Yet, even in their zeal to warn the public of the very real dangers of the genetic engineering of our food and while much of their attention has been given to the labeling issue, testing and the exporting of genetically engineered crops, little attention has been paid by these activists to the first "victims" of genetic engineering --- the nation's family farmers and their economic dilemma of what to plant and what not to plant, decisions that leave them at the pricing mercy of such commodity giants as Cargill and Archer Daniels Midland (ADM) --- "Supermarkup to the World."

By way of illustration, a recently filed anti-trust law suit against Monsanto by six farmers (See Issue #60) while noted in the press, nevertheless highlighted that the suit was being promoted by, in the words of the Wall Street Journal "a group of class-action lawyers,"  and "antibiotechnology activist Jeremy Rifkin" and oh yes "supported by a coalition of populist farm groups long suspicious of corporate control of agriculture" without mentioning that the "coalition" was in fact what the Associated Press choose to characterize in its story of the suit as "the left-leaning" National Family Farm Coalition, which is in fact a membership-based organization comprised of 32 family farm and rural advocacy organizations in 30 states founded in 1986.

The Journal also duly noted that "several of the biggest U.S. farm organizations, including the National Farmers Union, American Soybean Association and American Farm Bureau Federation, said they aren't participating in the suit. `This [lawsuit] doesn't represent mainstream farmers,' said Paul Bertels, director of production at the National Corn Growers Association." Apart from the surprising and unexplained absence of the NFU, one would be hard put to say that the ASA and the AFBF represents "mainstream farmers."
As one views America's and now increasingly the world's "permanent agricultural crisis" one shudders to think how much worse off family farm agriculture would be today if it wasn't for the almost solitary and dogged support many grassroots farm organizations throughout rural America have received over nearly two decades from the unabashed support of Willie Nelson, Neil Young, John Mellencamp and friends and their FarmAid organization.


In Dyer's correct analysis he observes that "rural Americans are a small enough percentage of the nation's population now that they can't effect our democracy the way they once could . . . This means people in the cities are now capable of dictating, through the government, how rural Americans must live. And rural Americans are upset by this, because they don't want to change their way of life."

The ability of urban centers to dictate the way people who live outside their boundaries should live is intrinsically part of history's concept of the city.

Speaking to a National Council of Churches conference on the urban/rural land connection in November, 1986 the eminent Protestant theologian Dr. Walter Brueggemann explained how historically society's  minds and hearts have been shaped by the city.

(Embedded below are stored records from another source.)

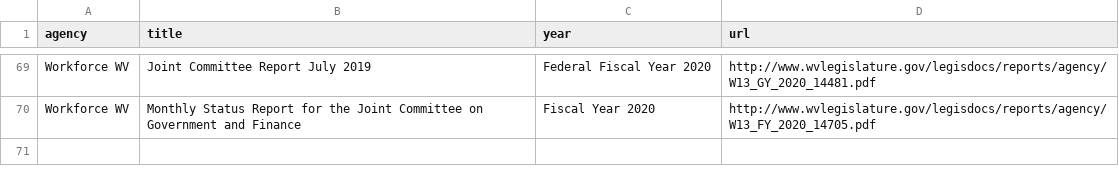
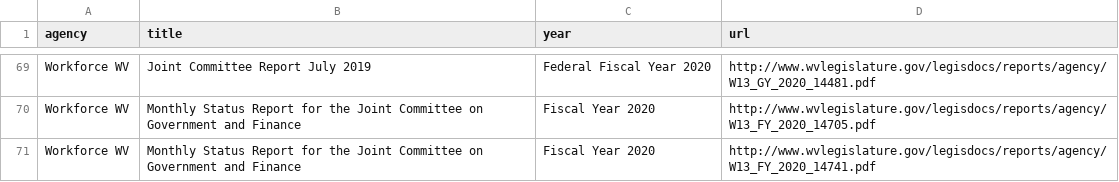
Before and after one commit to dwillis/wvu-projects, a CSV file: wv-legislature/all_reports.csv, drawn as a sheet; only a part is shown, gaps mark what is left out.

Commit message:
updated reports

```diff
--- a/wv-legislature/all_reports.csv
+++ b/wv-legislature/all_reports.csv
@@ -70 +70,2 @@ Workforce WV,Joint Committee Report July 2019,Federal Fiscal Year 2020,http://ww
 Workforce WV,Monthly Status Report for the Joint Committee on Government and Finance,Fiscal Year 2020,http://www.wvlegislature.gov/legisdocs/reports/agency/W13_FY_2020_14705.pdf
+Workforce WV,Monthly Status Report for the Joint Committee on Government and Finance,Fiscal Year 2020,http://www.wvlegislature.gov/legisdocs/reports/agency/W13_FY_2020_14741.pdf
```
Also changed, not shown: 1 other file.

"We begin our analysis by observing that all those who thought they owned the land, who said they owned the land, who chanted liturgies that assured them that they owned the land, they are all the people who lived in the city. The urban power elite imagined that they owned the land and on that presupposition they conducted their politics and their liturgy; and so I submit that this conference which confesses that the land is owned by Yahweh, is a doxology against urban pretensions. The fact of the city is at the center of the land crisis. It was so in ancient Israel and it is so in our farm crisis because the city is not simply a place, the city is a way of thinking about social reality."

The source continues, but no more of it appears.